Another surprise: Yesterday we had only purple, yellow and golden crocus to enjoy.
Today the white ones are rising up, seemingly beribboned about with purple trim, and still with grains of earth clinging about.
The plain purple buds seem rather subdued by comparison.
Nevertheless, I am quick to kneel down and give its purple loveliness its due.
The bedazzling dewdrops adorn the simple color, adding the element of jewels to the design.
Bernie mentions that some of his potted plants are blooming in the downstairs bath.
I go in to see what he has been growing.
Indeed, the pink geranium in blossoming nicely!
I mist them and photograph them for Bernie.
His bonsai bougainvillea is blooming inside as well.
The light coming through the frosted bathroom window shines though the paper-ish petals.
The papery pink petals surround the triad of blossoms that are still in bud.
I am finding the softness provided by macro lens photograph to be quite pleasing to me.
The pictures take on less of a documentary style and more of a mood and artistic flair.
The buds are still quite tightly closed; I will watch and wait for them to open and reveal the plant's tiny white true flower.
The backside of an "Aunt Lu" begonia leaf; the begonia from a cutting that we carried from Houston, that originally came from San Diego.
Just for comparison, I photographed the dwarf iris in regular close up mode.
I can get in the entire flower, but also get focused background in the shot as well.
Very documentary...not quite so interpretive or artistic.
I guess it just depends if I wish to see my world in sharp focus...

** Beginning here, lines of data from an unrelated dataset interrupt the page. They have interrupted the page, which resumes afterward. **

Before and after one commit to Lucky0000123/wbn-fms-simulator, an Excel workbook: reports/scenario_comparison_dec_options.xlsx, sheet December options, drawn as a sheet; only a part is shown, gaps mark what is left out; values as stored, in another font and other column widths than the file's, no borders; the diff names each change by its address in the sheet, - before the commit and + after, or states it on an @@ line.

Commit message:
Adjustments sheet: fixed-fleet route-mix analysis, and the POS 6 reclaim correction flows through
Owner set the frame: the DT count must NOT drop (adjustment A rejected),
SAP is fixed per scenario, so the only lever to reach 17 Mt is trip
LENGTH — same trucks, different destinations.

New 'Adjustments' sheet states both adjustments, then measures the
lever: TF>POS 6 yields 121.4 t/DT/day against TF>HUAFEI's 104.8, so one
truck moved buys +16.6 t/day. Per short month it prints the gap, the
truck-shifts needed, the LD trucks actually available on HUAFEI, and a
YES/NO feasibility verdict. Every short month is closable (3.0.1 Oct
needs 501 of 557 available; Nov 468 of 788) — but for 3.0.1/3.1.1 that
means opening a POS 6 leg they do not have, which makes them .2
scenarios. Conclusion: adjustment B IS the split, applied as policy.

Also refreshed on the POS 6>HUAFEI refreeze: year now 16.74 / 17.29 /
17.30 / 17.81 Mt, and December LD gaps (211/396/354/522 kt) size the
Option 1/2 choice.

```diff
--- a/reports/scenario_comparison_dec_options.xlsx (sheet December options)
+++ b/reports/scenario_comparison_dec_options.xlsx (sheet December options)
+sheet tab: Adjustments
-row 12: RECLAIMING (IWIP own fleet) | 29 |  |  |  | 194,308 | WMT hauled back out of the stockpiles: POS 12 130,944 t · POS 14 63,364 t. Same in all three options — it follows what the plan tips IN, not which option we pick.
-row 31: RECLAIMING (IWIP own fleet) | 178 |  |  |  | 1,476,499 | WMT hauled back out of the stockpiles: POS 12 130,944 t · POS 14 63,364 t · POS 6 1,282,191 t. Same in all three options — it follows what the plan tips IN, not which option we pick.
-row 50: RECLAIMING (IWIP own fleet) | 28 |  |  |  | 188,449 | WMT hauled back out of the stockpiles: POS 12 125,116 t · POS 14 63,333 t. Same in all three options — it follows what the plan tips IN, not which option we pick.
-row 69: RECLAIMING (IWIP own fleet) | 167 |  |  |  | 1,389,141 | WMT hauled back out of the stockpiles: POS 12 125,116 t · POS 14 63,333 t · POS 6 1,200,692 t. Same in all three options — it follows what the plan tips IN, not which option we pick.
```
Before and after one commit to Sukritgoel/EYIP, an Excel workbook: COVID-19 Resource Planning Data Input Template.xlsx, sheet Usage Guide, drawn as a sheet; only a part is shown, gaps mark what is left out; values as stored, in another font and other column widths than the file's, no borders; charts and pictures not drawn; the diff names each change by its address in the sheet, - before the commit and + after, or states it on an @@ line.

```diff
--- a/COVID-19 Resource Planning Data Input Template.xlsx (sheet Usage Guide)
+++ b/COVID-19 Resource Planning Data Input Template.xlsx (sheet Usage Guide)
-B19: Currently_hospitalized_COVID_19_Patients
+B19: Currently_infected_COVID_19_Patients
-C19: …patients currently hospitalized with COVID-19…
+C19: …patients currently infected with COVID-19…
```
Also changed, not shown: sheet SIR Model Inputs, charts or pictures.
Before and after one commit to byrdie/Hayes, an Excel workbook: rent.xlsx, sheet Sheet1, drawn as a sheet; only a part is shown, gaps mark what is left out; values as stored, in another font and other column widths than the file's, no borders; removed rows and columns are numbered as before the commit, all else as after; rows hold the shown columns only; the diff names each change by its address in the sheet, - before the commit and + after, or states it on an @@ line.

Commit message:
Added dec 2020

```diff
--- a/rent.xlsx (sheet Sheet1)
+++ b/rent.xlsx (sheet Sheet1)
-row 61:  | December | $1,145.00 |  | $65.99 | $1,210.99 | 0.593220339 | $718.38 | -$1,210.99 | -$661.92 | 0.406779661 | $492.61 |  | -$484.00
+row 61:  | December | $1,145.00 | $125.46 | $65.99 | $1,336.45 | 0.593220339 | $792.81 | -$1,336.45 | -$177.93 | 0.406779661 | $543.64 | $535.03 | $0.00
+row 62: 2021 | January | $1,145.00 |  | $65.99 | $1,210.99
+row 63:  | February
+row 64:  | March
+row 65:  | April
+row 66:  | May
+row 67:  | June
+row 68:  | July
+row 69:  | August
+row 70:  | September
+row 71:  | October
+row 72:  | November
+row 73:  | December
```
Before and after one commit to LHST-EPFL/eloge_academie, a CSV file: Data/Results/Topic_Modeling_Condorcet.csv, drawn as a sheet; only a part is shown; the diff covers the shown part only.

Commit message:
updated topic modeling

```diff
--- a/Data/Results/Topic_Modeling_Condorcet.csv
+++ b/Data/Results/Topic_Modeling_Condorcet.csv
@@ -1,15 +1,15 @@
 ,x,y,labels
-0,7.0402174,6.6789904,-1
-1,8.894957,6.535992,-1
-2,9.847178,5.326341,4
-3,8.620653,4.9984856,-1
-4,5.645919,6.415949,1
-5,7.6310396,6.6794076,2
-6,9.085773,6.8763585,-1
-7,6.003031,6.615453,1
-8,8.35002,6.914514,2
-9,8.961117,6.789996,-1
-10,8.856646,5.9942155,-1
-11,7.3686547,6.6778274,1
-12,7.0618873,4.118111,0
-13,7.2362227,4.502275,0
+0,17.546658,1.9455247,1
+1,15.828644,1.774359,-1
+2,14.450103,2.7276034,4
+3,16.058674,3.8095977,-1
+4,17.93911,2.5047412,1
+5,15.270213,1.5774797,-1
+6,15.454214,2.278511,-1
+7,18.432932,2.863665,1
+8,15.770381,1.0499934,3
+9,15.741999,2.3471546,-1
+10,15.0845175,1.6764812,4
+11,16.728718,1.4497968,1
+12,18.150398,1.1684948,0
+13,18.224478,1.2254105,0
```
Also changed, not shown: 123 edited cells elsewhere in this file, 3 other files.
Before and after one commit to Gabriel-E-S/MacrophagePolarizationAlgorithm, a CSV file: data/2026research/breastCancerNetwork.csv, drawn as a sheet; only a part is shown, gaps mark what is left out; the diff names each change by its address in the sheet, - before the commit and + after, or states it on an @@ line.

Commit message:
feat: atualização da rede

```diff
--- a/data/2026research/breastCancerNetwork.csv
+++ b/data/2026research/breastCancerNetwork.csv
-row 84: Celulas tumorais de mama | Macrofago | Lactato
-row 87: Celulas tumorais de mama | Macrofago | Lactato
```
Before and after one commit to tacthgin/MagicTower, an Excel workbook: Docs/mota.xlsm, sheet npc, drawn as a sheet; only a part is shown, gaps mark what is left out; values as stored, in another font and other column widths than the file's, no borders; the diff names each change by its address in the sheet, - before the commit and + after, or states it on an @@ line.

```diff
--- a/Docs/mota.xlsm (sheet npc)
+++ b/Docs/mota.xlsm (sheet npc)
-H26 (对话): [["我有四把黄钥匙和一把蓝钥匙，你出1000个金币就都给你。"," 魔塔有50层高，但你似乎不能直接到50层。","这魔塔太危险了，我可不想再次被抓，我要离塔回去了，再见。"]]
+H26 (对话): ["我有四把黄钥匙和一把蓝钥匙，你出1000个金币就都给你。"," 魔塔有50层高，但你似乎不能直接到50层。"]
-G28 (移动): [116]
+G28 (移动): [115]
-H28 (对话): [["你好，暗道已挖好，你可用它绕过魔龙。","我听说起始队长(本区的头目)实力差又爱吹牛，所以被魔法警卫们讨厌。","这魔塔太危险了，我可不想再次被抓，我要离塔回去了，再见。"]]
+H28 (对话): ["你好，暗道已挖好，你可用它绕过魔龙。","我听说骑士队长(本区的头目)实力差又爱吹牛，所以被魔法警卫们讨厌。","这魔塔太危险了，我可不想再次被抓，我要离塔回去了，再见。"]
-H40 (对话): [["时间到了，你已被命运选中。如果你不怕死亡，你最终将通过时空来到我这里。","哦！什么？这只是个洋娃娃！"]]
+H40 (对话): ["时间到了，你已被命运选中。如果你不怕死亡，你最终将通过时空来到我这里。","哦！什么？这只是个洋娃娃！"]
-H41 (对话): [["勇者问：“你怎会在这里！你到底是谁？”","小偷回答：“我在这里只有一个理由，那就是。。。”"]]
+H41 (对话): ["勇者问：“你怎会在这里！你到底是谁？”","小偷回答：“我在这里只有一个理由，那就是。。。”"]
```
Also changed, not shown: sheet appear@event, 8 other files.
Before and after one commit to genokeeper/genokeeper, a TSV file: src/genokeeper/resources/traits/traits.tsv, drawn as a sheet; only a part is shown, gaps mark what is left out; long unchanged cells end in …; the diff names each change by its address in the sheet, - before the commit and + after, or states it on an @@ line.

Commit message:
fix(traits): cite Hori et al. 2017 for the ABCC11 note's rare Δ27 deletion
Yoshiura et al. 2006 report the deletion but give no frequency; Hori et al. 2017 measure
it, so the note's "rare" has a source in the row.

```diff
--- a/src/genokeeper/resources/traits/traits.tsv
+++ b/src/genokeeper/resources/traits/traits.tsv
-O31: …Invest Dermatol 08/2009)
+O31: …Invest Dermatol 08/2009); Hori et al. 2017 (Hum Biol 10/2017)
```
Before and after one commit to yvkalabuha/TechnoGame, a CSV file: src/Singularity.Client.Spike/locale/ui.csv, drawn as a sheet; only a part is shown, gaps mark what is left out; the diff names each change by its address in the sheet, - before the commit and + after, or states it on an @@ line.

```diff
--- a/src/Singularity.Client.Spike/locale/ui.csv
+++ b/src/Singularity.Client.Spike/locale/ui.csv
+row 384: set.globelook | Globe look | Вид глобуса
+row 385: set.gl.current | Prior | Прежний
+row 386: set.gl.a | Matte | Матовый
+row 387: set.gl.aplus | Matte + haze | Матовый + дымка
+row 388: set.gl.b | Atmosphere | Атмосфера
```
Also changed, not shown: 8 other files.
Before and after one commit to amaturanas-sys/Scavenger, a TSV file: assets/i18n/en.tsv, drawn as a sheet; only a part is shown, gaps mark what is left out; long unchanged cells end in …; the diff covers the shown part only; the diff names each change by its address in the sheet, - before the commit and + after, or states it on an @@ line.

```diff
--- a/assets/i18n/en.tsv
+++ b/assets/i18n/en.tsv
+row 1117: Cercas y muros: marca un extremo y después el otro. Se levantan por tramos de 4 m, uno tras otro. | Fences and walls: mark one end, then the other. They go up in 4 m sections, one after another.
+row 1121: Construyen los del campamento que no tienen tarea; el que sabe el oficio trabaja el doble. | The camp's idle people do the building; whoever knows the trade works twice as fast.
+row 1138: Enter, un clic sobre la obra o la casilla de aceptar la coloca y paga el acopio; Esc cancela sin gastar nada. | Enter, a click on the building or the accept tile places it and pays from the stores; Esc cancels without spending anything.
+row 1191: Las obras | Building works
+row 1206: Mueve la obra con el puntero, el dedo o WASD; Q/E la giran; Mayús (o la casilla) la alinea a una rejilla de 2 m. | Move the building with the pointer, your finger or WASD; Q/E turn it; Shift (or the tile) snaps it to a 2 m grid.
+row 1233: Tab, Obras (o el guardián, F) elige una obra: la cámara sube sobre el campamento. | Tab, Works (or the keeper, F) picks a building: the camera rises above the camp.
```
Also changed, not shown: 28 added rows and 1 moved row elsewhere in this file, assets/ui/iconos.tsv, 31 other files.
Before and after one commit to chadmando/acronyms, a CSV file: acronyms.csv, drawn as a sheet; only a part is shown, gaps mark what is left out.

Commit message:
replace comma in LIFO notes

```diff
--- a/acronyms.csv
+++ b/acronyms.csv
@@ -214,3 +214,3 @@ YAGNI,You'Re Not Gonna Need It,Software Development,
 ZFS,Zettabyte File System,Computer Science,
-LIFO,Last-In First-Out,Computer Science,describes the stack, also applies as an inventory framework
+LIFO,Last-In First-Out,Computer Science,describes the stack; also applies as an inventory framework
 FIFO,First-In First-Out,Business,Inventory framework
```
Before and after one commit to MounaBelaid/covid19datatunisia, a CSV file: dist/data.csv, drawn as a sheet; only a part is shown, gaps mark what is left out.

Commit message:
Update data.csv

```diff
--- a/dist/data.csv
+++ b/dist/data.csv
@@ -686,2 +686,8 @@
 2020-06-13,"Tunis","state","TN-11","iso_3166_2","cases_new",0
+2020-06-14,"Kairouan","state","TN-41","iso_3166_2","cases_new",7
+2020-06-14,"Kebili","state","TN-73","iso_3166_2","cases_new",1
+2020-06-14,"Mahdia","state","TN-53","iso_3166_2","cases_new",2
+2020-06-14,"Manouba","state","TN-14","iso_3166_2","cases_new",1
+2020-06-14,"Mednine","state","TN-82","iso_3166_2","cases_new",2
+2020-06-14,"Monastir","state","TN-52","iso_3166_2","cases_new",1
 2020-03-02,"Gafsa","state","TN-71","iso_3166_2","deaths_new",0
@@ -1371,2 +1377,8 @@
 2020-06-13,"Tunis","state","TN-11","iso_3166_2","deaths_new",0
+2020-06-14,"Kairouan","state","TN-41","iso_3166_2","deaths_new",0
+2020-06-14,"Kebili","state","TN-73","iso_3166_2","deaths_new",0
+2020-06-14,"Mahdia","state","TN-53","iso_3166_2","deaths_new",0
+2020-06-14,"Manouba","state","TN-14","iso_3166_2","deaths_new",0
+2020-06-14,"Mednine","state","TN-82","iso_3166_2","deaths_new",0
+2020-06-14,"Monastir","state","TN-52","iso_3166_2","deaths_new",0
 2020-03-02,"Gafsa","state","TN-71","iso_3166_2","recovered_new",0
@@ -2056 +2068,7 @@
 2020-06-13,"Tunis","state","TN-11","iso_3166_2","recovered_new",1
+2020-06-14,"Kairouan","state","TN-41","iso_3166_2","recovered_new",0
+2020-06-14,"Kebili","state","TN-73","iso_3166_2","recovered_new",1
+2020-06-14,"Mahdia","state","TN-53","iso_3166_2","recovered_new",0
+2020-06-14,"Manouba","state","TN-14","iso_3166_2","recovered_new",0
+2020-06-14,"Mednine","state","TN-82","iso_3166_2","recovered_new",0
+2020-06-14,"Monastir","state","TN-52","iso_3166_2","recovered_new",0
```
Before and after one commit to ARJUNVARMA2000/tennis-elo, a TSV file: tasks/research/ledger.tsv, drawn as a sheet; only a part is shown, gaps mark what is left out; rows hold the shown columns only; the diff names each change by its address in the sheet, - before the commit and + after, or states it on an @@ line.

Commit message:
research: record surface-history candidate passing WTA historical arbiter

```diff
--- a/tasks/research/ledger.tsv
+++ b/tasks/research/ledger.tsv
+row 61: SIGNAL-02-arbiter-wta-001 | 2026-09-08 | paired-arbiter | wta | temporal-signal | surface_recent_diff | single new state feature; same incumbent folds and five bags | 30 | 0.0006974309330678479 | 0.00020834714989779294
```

I must say: it is nice when photographing to now have that choice.
Wonder how such an option could be found for the rest of my life.